May 9, 2006
May 9, 2006
A collaborative heath-care team, including the use of a nurse who specializes in treating Alzheimer’s disease, may help to ease agitation, depression, and other behavioral and psychological symptoms of dementia. Collaborative care may also benefit those who care for loved ones with Alzheimer’s disease by lowering stress levels and easing depression. These are the findings of a recent study reported in the Journal of the American Medical Association.
Like most older Americans, seniors with Alzheimer’s disease tend to receive their medical care from a generalist, or primary care, physician. Although primary care doctors commonly prescribe medications to ease agitation and other behavior problems in these patients, most medical centers and clinics are not appropriately staffed and set up to provide comprehensive management of Alzheimer’s disease, the study authors report.
Researchers at the Indiana University School of Medicine in Indianapolis conducted a randomized controlled trial to test the effectiveness of collaborative care management. Eighty-four patients received collaborative care, while sixty-nine patients received good, but standard, Alzheimer’s care. Collaborative care included the use of a nurse or other care manager who supported the patient’s caregiver and physician and adhered to recommended treatment protocols. The care manager took special care to identify, monitor, and treat behavioral and psychological symptoms of dementia, such as agitation or aggression, sleep disturbances, delusions or hallucinations, and depression. He or she also offered assistance with personal care and mobility issues. When appropriate, the treatment protocols stressed management without medications.

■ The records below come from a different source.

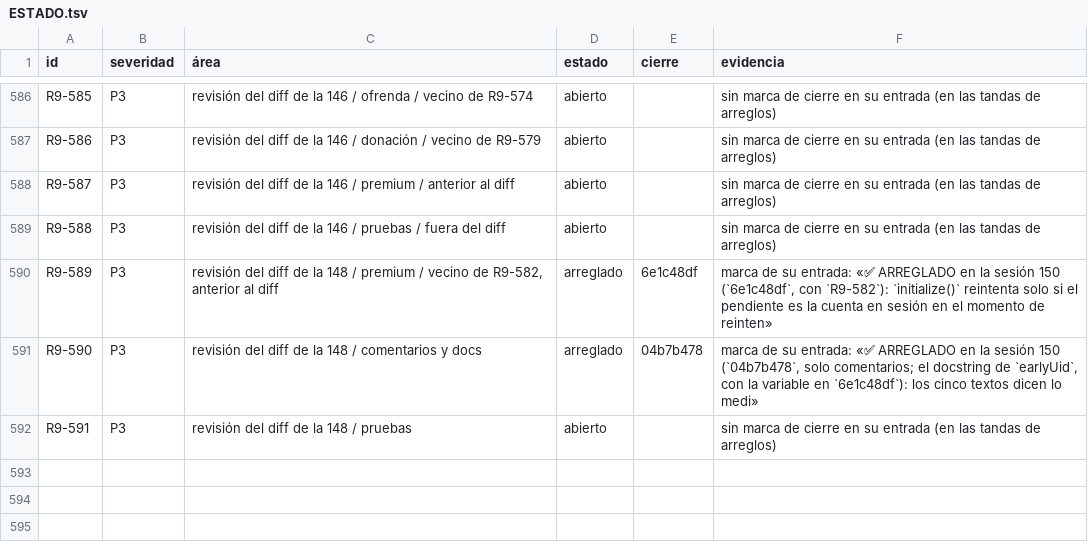
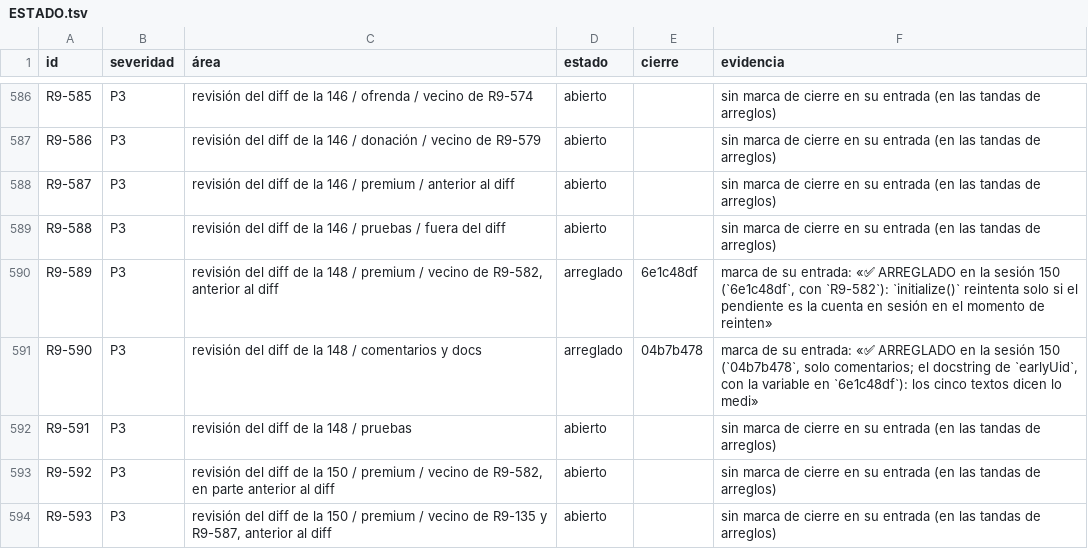
Before and after one commit to VictorVidal7/EternalStoneBibleAppV4, a TSV file: DOCS/REVIEW_2026-09/ESTADO.tsv, drawn as a sheet; only a part is shown, gaps mark what is left out.

```diff
--- a/DOCS/REVIEW_2026-09/ESTADO.tsv
+++ b/DOCS/REVIEW_2026-09/ESTADO.tsv
@@ -592 +592,3 @@ R9-590	P3	revisión del diff de la 148 / comentarios y docs	arreglado	04b7b478	m
 R9-591	P3	revisión del diff de la 148 / pruebas	abierto		sin marca de cierre en su entrada (en las tandas de arreglos)
+R9-592	P3	revisión del diff de la 150 / premium / vecino de R9-582, en parte anterior al diff	abierto		sin marca de cierre en su entrada (en las tandas de arreglos)
+R9-593	P3	revisión del diff de la 150 / premium / vecino de R9-135 y R9-587, anterior al diff	abierto		sin marca de cierre en su entrada (en las tandas de arreglos)
```
Also changed, not shown: 5 other files.
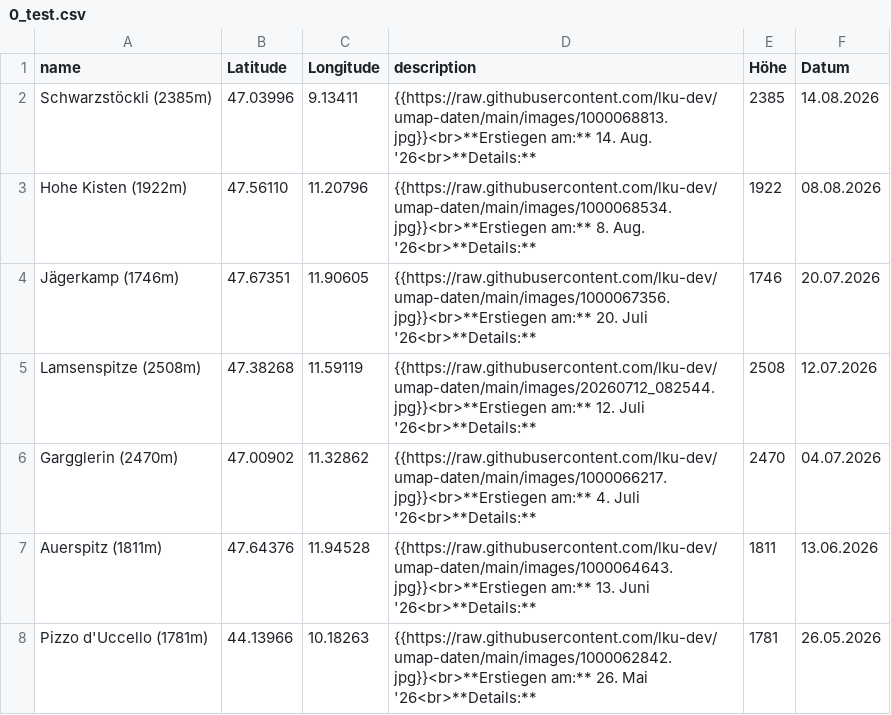
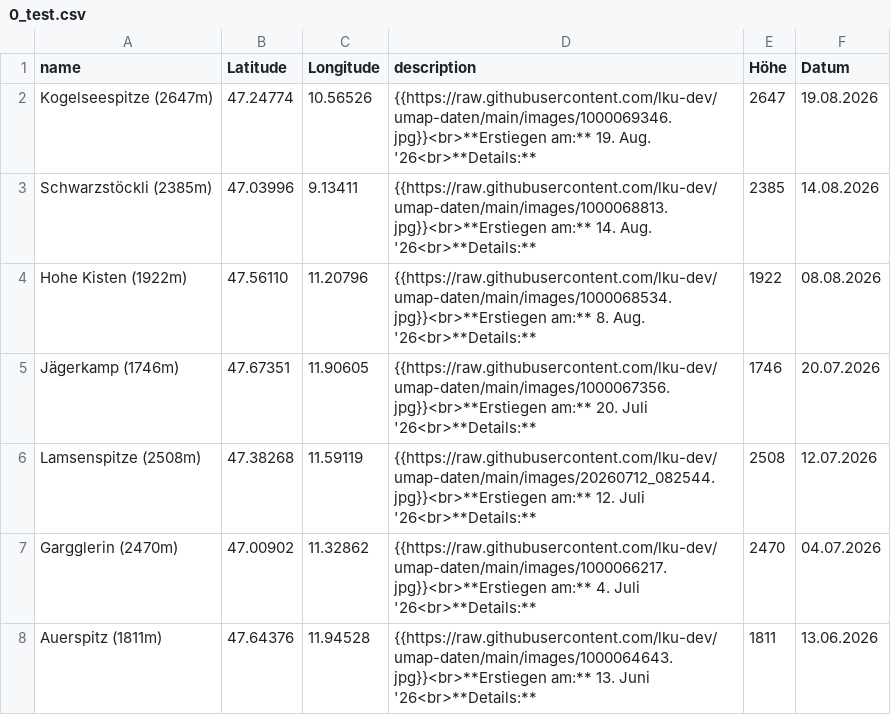
Before and after one commit to lku-dev/umap-daten, a CSV file: csv/0_test.csv, drawn as a sheet; only a part is shown; the shorter side is filled out with more unchanged rows.

Commit message:
Update CSV via App

```diff
--- a/csv/0_test.csv
+++ b/csv/0_test.csv
@@ -1,2 +1,3 @@
 name|Latitude|Longitude|description|Höhe|Datum
+Kogelseespitze (2647m)|47.24774|10.56526|"{{https://raw.githubusercontent.com/lku-dev/umap-daten/main/images/1000069346.jpg}}<br>**Erstiegen am:** 19. Aug. '26<br>**Details:** "|2647|19.08.2026
 Schwarzstöckli (2385m)|47.03996|9.13411|"{{https://raw.githubusercontent.com/lku-dev/umap-daten/main/images/1000068813.jpg}}<br>**Erstiegen am:** 14. Aug. '26<br>**Details:** "|2385|14.08.2026
```
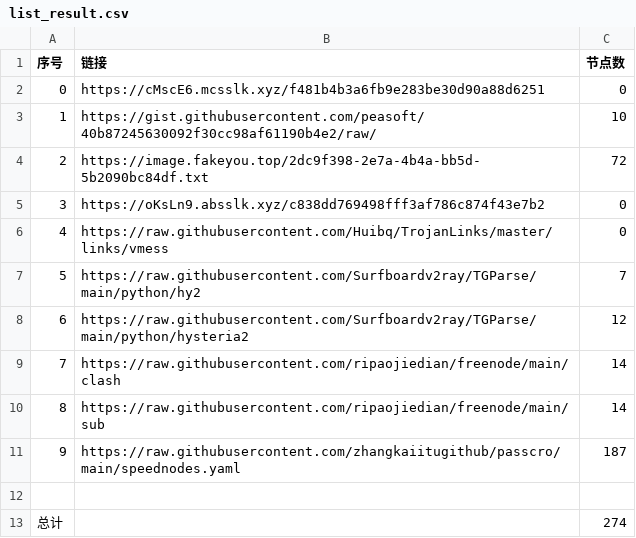
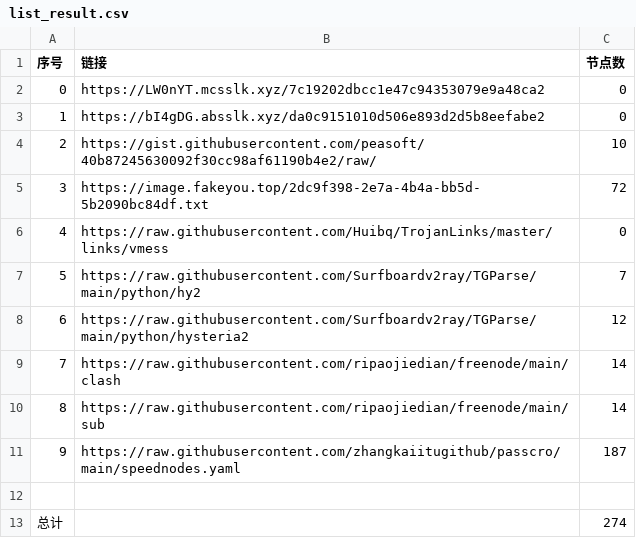
Before and after one commit to sdxinm/NoMoreWalls, a CSV file: list_result.csv, drawn as a sheet; removed rows and columns are numbered as before the commit, all else as after; the diff names each change by its address in the sheet, - before the commit and + after, or states it on an @@ line.

```diff
--- a/list_result.csv
+++ b/list_result.csv
+row 2: 0 | https://LW0nYT.mcsslk.xyz/7c19202dbcc1e47c94353079e9a48ca2 | 0
@@ column A (序号) renumbered between rows 3 and 5 @@
-B3 (链接): https://cMscE6.mcsslk.xyz/f481b4b3a6fb9e283be30d90a88d6251
+B3 (链接): https://bI4gDG.absslk.xyz/da0c9151010d506e893d2d5b8eefabe2
-row 5: 3 | https://oKsLn9.absslk.xyz/c838dd769498fff3af786c874f43e7b2 | 0
```
Also changed, not shown: 7 other files.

The minimum care that all treatment group caregivers and patients received included education on communication skills; caregiver coping skills; legal and financial advice; patient exercise guidelines, including a guidebook and videotape; and a caregiver guide. All of the components of this minimum intervention were provided by a geriatric nurse practitioner, who served as the care manager. Participants and their caregivers were also provided written materials and information describing local community resources, and received face-to-face counseling by a geriatric nurse practitioner.
The researchers found that those men and women with Alzheimer’s who received the enhanced care had significantly fewer behavioral and psychological symptoms of dementia after 12 months, and again at 18 months. Caregivers also reported significant improvements in distress at 12 months; after 18 months, caregivers were also less likely to be suffering from depression. There was no evidence, however, that the enhanced care improved or worsened cognition, activities of daily living, or rates of nursing home placement.
“In summary, application of the current treatment guidelines for the care of older primary care patients with Alzheimer disease results in significant improvements in behavioral and psychological symptoms of dementia and significant improvement in caregiver stress,” the authors conclude. “These improvements exceed those previously reported in studies focusing on pharmacological therapy alone. The intervention demonstrates that care for patients with Alzheimer disease can be improved in the primary care setting, but not without substantial changes in the system of care.”
The findings bolster earlier reports from New York University and other medical centers that enhanced care offers many benefits for those who care for a loved one with Alzheimer’s disease.
For more on Alzheimer’s care and treatment, visit www.ALZinfo.org.
Christopher M. Callahan, MD, Malaz A. Boustani, MD, MPH, Frederick W. Unverzagt, PhD, et al: “Effectiveness of Collaborative Care for Older Adults with Alzheimer Disease in Primary Care: A Randomized Conrolled Trial.“ Journal of the American Medical Association, Volume 295, Number 18, May 10, 2006, pages 2148-2157.